communication activities through the latter half of the twentiethcentury. Funders have multiple reasons for encouraging evaluation within projects: it allows them to monitor that aims have been achieved; the success and pitfalls of particular approaches, opportunities or collaborations; and provides scope to consider the broader field of activities which they might be supporting. Unfortunately, the encouragement amongst funders to embed evaluation in communication projects may, at times, drive researchers to see funders’ requirements as the ultimate purpose for evaluation
We begin the third part of the book with quotations from two novels by E. L. Doctorow, an American widely admired for his historical fiction who wrote mostly in the second half of the twentiethcentury. Both quotations consist of a single paragraph, the first from Ragtime , published in 1974:

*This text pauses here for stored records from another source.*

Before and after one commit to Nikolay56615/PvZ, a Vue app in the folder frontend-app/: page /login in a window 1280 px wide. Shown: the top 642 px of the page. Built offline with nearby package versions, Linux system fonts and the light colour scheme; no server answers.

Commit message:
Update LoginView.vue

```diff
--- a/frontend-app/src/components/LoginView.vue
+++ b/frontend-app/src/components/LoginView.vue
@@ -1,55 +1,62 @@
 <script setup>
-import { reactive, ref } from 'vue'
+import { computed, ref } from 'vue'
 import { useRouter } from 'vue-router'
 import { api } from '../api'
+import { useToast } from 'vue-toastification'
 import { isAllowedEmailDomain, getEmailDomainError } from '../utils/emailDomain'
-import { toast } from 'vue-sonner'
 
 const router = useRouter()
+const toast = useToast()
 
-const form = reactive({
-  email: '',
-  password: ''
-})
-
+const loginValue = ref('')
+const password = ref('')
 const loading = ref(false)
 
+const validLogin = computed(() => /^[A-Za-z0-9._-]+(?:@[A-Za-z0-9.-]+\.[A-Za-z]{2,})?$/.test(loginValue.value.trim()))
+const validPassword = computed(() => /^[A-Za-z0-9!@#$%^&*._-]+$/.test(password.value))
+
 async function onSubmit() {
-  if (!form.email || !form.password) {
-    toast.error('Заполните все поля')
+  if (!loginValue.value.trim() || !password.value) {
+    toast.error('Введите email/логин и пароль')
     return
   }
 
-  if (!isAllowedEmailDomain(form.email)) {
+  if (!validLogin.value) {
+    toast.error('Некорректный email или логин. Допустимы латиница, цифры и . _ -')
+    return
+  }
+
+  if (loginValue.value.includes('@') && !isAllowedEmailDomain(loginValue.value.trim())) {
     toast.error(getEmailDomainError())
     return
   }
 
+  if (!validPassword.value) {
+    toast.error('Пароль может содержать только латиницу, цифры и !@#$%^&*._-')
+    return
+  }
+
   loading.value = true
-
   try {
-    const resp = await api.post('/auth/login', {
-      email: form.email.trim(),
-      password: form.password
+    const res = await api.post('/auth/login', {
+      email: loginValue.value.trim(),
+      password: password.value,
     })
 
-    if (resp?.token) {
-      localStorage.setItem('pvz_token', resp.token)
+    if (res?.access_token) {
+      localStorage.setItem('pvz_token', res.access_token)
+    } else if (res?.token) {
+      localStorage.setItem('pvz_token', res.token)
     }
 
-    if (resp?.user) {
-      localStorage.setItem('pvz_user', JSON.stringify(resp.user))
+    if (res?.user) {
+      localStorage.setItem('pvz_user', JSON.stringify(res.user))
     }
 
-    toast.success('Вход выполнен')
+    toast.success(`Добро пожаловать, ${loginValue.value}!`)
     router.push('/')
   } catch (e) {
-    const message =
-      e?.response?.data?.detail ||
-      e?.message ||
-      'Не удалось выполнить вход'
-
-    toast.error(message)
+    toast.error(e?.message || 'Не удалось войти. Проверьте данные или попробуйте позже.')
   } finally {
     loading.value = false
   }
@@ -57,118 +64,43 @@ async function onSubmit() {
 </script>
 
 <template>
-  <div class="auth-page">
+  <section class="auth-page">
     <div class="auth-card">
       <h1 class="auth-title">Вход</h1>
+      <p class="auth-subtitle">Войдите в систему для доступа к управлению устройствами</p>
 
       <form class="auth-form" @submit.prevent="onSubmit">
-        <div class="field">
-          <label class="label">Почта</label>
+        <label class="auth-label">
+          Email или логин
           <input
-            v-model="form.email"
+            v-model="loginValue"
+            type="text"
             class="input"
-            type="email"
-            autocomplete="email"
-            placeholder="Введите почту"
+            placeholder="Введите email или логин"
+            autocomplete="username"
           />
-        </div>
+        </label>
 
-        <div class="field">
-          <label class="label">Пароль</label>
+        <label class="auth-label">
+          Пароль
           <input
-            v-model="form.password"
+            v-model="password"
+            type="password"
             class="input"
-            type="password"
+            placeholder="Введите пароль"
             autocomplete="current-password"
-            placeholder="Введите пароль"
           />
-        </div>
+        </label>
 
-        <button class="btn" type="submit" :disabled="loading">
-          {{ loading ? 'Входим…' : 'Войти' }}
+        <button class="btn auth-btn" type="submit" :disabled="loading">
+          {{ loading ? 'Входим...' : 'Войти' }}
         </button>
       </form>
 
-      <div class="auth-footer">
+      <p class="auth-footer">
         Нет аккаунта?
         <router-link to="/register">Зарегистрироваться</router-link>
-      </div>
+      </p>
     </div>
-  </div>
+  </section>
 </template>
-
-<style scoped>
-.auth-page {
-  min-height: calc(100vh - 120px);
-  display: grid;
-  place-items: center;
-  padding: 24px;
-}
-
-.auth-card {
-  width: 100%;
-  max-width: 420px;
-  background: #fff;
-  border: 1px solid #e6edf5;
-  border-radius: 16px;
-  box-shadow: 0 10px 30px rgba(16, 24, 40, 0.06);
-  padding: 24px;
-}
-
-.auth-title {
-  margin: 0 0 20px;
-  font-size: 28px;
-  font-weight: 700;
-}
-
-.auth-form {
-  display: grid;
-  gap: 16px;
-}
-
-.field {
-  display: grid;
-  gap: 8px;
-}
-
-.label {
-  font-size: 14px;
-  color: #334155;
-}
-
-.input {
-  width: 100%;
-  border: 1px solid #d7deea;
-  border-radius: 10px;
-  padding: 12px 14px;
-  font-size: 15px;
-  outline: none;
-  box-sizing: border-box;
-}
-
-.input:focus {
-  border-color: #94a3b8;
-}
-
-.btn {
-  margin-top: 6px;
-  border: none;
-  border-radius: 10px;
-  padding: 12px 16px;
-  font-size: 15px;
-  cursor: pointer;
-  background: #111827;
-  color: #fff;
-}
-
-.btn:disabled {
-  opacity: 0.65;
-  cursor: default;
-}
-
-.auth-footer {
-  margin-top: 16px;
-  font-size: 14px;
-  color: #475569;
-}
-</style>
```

After the victory at Torreón, Younger Brother wore the cartridge belts crisscrossed over his chest. He was a villista but dreamed of going on and finding Zapata. The army rode on the tops of railroad freight cars. With the troops went their
from morality, which involves a judgement on the part of the individual as to what is the appropriate moral behaviour (Wiles, 2013 ). Whether ethics should be applied or a matter for philosophical debate has not always been agreed upon; however, in the twentiethcentury increased ethical debate around topics such as war, women’s rights, environmental and medical issues saw a resurgence of applied ethical thinking (Attfield, 2012 ), demanding ethical practice beyond consideration of ethical issues alone. Alongside this, increased research, particularly associated
for communicating with people directly, then there are highly likely to be opportunities both on the doorstep of your tower and, perhaps more importantly, a few steps away.
There is a plethora of face-to-face opportunities for communication available to researchers and participants today. Since the latter decades of the twentiethcentury there has been a growing trend to map how various countries globally participate in arts and cultural activities (Schuster, 2007 ; Morrone, 2006 ) and many of the sites which these